Riprap was installed along the banks and on the riverbed, all of which had to be removed.

In July, the work Connecticut River Conservancy and other organizations have done to stabilize river banks, including removing riprap and berms and planting native vegetation, survived the torrential downpours, Rhodes said.

"We think of this as a race to get as many projects going as soon as possible so that we have more resilience in the face of the changes," Urffer said.

"A good example is culverts," Rhodes said. If a 2-foot culvert blows out, he said, it doesn't make sense to replace it with another 2-foot culvert. "We've learned bigger is better. Putting in a big pipe is good. A box culvert is better. And a bridge is always better than a culvert. There's more room for water to flow and less likelihood it will get clogged up."

"The flow we got during Irene proved very clearly we needed to make those replacements larger," Caduto said. "Not just for increased flows, but also so sediment and debris can pass through without jamming up and causing problems."

Ditches alongside roads have to be made bigger and kept clean to prevent sediment and detritus from making its way into the region's waterways, she said.

Rhodes understands how bigger also means more expensive, and many towns need help paying in the short term to avoid paying even more in the long term.

"In the short term, we don't want to raise taxes," Rhodes said. "But if we compare that to the long-term costs, it's cheaper to fix some of the problems before we have the next Irene because it's going to cost two to three times as much."

The Legislature made changes to how Clean Water Act money was disbursed to help pay for repairs and replacements and the state appealed a FEMA denial for reimbursement for a culvert replacement in Townshend. FEMA eventually found in the state's favor, determining the culvert could be paid for by the Public Assistance program created by the Robert T. Stafford Act as hazard mitigation.

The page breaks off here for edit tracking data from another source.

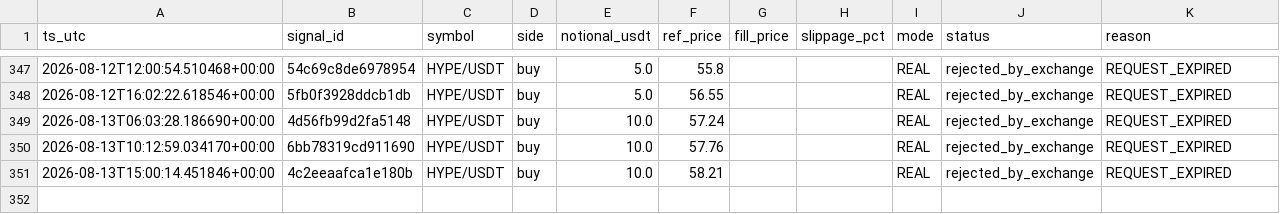
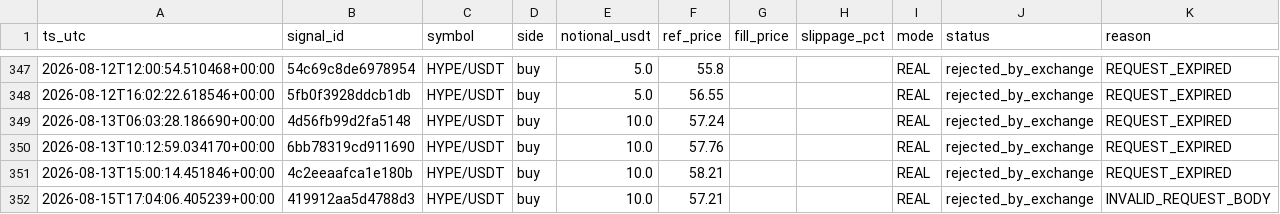
Before and after one commit to neliocastro/crypto-signal-bot, a CSV file: state/orders_executed.csv, drawn as a sheet; only a part is shown, gaps mark what is left out.

```diff
--- a/state/orders_executed.csv
+++ b/state/orders_executed.csv
@@ -351 +351,2 @@ ts_utc,signal_id,symbol,side,notional_usdt,ref_price,fill_price,slippage_pct,mod
 2026-08-13T15:00:14.451846+00:00,4c2eeaafca1e180b,HYPE/USDT,buy,10.0,58.21,,,REAL,rejected_by_exchange,REQUEST_EXPIRED
+2026-08-15T17:04:06.405239+00:00,419912aa5d4788d3,HYPE/USDT,buy,10.0,57.21,,,REAL,rejected_by_exchange,INVALID_REQUEST_BODY
```
Also changed, not shown: 4 other files.
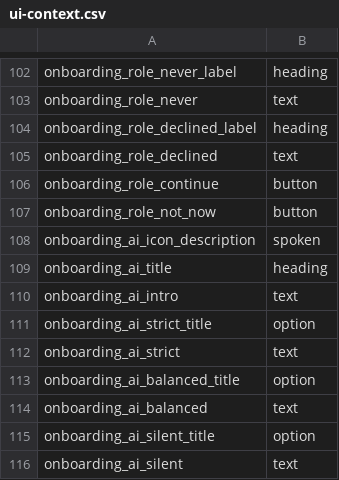
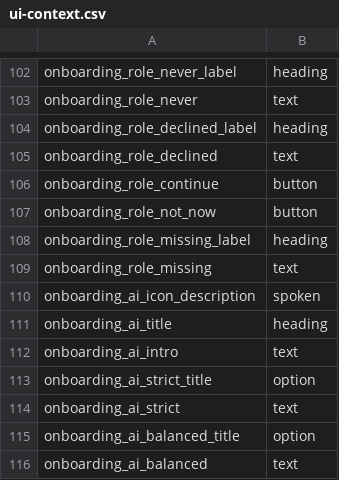
Before and after one commit to 123Anujyadav/aegis-voice-agent, a CSV file: tools/i18n/ui-context.csv, drawn as a sheet; only a part is shown, gaps mark what is left out; the shorter side is filled out with more unchanged rows.

Commit message:
feat(android): the screening-role screen after a decline (A09b; packet 3c, option A) (#285)
* feat(android): the screening-role screen after a decline (A09b; decision packet 3c, option A)

Decided under the owner's delegation of routine UX choices (2026-11-10).
After one decline (Not now, or the system request not granted) the
rationale is shown once more with its fourth block in the past tense:
'What you're missing' / 'You're currently missing on-device blocking:
numbers you've blocked can still ring, and calls aren't checked on this
phone.' After a second decline onboarding no longer offers it (the spec's
'permanently denied', which Android cannot report); Protection's 'Turn on
blocking' remains the way back.

ScreeningRoleDeclines keeps two yes/no flags in the screening-role
preferences file (data inventory D10c). Two new strings; ui-context.csv
and the five translation worksheets regenerated by the kit (2 rows each).

Tests: ScreeningRoleDeclinesTest, ScreeningRoleCopyTest (variant, spec
opening, no forwarding), ScreeningRoleAfterDeclineUiTest (Robolectric),
and a device test in ScreeningRoleStatesTest. Locally 177 unit tests
pass; debug, androidTest and staging builds pass; APK gate +308 bytes.

* test(android): give the after-decline device test a fresh composition

The second setContent at the same call site kept the remembered
NavController (still on the persona screen), so the test never reached the
rationale again. A keyed composition starts onboarding afresh, as a new
sign-in would. Found by CI's API 35 device run on #285.

```diff
--- a/tools/i18n/ui-context.csv
+++ b/tools/i18n/ui-context.csv
@@ -107,2 +107,4 @@ onboarding_role_continue,button
 onboarding_role_not_now,button
+onboarding_role_missing_label,heading
+onboarding_role_missing,text
 onboarding_ai_icon_description,spoken
```
Also changed, not shown: docs/translation/worksheets/hi.csv, docs/translation/worksheets/kn.csv, 14 other files.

The decision allowed the state to acquire funding to repay other municipalities for work done following Irene.


One of the paradoxes of climate change is that increased flooding events are often separated by drought conditions, when very little rain falls. This can lead to an uncertainty over water supply, Urffer said.

"Surface water has been one of the things that we haven't thought about a lot," she said. "But with climate change, we may not have all the water we need."

How do you capture the water so it's stored, Urffer asked, rather than rushing downstream, causing damage and eventually ending up in the Long Island Sound?

One solution might be farm cisterns, where rain is captured and stored for drought conditions. Rain barrels should also be encouraged, she said.

But how such systems might affect the environment is not totally known, she said.

In 2020, the Legislature established the Surface Water Diversion and Transfer Study Group to figure out how best to address these challenges.

Building more check dams to slow down water flow and increase infiltration can also help to recharge surface and groundwater, Urffer said.

Check dams, obstructions placed in human-made channels and ditches, also allow sediments to settle out and not be carried downstream, she said.

"We talk about death by a thousand cuts, but each of these small projects is healing by a thousand Band-Aids," Urffer said.

Rhodes said there is no shortage of these small projects in the Connecticut River watershed.

"There are thousands of dams and hundreds of thousands of culverts that need to be replaced," he said. "And all of the farms have erosion to be stopped and berms to be removed."

To get these projects done requires coordination between non-governmental organizations such as the Connecticut River Conservancy and the Natural Resources Defense Council and government agencies such as regional planning commissions, conservation districts, the USDA, U.S. Fish and Wildlife, state departments of environmental conservation, and the Vermont Housing and Conservation Board.

Together, they find funding from various sources, packaging them together to tackle projects one by one, Bennett said.

"We team up to work together to try to address these problems," he said. "We are different partners with different areas of expertise. No single entity has the bandwidth to do it all."

Bob Audette can be contacted at